57. Ely EW, Margolin R, Francis J, et al. Evaluation of delirium in critically ill patients: Validation of the Confusion Assessment Method for the Intensive Care Unit (CAM-ICU). Crit Care Med 2001; 29:1370–1379
58. Al-Aama T, Brymer C, Gutmanis I, et al. Melatonin decreases delirium in elderly patients: A randomized, placebo-controlled trial. Int J Geriatr Psychiatry 2011; 26:687–694
59. Kamdar BB, King LM, Collop NA, et al. The effect of a quality improvement intervention on perceived sleep quality and cognition in a medical ICU. Crit Care Med 2013; 41:800–809
60. Park SY, Kim HS, Choe YH, et al. Early reality-orienting assuring and sleep assurance for delirium in intensive care unit(ICU): A quality improvement(QI) project.

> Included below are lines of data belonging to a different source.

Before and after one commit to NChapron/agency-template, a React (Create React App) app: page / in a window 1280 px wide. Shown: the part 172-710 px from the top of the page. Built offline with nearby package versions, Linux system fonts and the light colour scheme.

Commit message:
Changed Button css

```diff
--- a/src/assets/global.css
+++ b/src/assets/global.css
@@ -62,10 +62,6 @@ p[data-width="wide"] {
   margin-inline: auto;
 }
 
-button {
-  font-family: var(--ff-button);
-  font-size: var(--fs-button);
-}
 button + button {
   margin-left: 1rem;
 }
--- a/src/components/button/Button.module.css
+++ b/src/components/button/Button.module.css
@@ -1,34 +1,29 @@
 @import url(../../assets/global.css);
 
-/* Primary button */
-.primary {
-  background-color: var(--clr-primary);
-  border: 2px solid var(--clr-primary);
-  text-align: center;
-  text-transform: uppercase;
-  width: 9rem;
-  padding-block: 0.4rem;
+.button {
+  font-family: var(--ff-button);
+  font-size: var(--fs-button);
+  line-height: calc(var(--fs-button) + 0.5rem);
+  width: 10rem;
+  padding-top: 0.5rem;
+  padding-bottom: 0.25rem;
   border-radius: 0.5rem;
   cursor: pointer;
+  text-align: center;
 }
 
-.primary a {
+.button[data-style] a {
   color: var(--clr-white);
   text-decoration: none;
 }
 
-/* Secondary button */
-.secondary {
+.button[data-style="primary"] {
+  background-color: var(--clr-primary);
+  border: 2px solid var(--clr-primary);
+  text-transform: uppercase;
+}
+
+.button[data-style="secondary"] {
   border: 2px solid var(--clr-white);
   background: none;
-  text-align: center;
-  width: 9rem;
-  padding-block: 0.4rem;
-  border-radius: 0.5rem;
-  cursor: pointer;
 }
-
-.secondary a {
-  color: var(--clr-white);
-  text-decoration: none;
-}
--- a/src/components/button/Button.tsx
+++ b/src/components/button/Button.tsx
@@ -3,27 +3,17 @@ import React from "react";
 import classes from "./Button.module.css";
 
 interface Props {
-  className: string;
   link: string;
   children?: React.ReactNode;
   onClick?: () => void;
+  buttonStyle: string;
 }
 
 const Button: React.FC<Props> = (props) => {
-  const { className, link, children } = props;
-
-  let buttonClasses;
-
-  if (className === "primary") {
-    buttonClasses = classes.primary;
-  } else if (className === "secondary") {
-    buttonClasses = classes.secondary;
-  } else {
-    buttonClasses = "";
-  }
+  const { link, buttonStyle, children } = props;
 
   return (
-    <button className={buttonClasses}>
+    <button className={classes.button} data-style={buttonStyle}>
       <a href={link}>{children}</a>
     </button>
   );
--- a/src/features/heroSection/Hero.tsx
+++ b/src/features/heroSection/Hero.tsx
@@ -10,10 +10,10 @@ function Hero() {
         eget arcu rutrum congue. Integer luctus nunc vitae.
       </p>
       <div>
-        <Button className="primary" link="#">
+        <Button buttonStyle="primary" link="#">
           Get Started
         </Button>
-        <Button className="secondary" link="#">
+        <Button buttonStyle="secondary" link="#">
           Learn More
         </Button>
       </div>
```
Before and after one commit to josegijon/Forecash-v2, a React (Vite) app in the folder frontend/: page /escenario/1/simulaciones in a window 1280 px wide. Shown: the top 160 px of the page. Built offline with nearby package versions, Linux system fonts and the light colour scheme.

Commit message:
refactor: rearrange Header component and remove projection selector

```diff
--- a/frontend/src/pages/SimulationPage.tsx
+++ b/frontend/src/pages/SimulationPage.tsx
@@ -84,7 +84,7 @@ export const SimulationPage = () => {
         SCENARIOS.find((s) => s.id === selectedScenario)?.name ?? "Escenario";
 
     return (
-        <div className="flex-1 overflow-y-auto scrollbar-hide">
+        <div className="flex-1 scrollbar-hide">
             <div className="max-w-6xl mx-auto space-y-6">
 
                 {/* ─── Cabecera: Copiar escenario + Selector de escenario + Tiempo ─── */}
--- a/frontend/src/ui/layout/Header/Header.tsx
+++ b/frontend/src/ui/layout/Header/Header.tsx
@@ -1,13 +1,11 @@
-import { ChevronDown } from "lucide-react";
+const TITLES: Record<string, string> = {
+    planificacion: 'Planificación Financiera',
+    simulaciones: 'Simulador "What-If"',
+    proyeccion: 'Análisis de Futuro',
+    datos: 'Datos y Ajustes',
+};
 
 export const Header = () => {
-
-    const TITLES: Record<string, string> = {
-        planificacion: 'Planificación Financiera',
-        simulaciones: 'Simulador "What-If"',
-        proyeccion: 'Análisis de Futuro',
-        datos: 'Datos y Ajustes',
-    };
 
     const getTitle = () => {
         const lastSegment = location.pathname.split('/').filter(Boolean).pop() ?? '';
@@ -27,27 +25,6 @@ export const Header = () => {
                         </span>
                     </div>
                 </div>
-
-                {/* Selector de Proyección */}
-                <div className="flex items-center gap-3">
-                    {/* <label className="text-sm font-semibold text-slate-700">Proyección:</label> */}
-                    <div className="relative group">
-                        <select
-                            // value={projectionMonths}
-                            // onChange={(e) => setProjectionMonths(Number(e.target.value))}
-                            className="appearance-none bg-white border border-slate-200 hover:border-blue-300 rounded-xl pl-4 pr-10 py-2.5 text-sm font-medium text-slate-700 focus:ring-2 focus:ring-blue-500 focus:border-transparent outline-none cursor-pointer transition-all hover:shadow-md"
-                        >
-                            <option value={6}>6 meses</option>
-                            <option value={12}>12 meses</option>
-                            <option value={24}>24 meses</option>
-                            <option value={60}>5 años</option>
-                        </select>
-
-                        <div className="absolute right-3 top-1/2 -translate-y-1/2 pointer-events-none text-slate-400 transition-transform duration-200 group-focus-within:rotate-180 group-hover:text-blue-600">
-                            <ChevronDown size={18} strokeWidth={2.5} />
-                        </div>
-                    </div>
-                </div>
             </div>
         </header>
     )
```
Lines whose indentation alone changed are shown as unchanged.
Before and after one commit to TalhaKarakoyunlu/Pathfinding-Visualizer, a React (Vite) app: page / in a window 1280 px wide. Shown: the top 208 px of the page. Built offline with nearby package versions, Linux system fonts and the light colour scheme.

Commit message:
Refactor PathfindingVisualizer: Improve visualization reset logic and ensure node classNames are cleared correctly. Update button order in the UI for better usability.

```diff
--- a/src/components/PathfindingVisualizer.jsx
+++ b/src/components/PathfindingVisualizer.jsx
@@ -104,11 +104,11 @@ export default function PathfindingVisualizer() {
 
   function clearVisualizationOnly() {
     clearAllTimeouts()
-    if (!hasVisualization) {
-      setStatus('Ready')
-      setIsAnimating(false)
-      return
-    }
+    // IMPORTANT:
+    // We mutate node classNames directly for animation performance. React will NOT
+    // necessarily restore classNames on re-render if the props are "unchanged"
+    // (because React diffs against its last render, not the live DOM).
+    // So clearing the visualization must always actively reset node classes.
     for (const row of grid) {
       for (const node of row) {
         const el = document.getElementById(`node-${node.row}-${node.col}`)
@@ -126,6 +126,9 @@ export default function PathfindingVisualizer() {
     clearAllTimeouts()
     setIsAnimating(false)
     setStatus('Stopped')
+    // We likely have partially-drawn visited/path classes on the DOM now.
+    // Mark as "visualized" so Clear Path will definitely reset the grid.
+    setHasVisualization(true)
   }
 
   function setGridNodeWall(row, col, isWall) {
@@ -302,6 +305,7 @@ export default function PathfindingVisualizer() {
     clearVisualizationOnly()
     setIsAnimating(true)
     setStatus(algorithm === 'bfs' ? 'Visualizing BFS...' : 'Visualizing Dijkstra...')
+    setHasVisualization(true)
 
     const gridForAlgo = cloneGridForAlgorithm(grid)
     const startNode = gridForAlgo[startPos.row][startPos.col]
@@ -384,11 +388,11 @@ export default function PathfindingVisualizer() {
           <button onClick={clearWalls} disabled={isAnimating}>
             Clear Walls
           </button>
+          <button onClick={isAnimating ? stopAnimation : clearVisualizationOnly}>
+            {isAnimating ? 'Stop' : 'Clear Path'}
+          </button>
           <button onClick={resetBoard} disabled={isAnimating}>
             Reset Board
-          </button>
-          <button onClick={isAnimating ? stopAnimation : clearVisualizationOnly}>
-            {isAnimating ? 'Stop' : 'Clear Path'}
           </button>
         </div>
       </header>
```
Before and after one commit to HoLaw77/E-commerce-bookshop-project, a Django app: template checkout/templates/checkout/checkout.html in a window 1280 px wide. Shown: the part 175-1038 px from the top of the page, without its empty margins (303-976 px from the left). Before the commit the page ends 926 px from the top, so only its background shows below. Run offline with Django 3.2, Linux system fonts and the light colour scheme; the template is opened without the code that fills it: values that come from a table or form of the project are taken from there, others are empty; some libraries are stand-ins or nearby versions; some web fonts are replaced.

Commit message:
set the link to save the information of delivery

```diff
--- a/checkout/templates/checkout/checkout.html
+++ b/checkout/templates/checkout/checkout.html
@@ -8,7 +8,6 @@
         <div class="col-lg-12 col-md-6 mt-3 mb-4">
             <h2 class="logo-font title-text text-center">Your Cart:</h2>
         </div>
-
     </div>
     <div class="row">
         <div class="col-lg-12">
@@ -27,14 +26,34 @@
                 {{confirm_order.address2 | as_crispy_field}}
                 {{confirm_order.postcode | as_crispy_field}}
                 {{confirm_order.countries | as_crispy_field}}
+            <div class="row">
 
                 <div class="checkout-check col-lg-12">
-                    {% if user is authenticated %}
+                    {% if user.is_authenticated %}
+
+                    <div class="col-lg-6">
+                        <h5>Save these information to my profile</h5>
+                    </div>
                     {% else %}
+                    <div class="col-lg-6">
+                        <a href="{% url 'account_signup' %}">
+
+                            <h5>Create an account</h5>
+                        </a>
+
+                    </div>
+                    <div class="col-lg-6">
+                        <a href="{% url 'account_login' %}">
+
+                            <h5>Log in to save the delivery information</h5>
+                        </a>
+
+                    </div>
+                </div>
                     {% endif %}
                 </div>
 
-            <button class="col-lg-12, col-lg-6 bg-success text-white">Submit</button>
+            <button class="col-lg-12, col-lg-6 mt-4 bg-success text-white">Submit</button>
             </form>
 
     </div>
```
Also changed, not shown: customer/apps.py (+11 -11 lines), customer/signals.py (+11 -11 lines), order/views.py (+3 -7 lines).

Intensive Care Med 2014; 40:S250
Keywords:

anesthesia; delirium; meta-analysis; postoperative; sleep disturbance; systematic review

Supplemental Digital Content

Back to Top | Article Outline
Copyright © by 2018 by the Society of Critical Care Medicine and Wolters Kluwer Health, Inc. All Rights Reserved.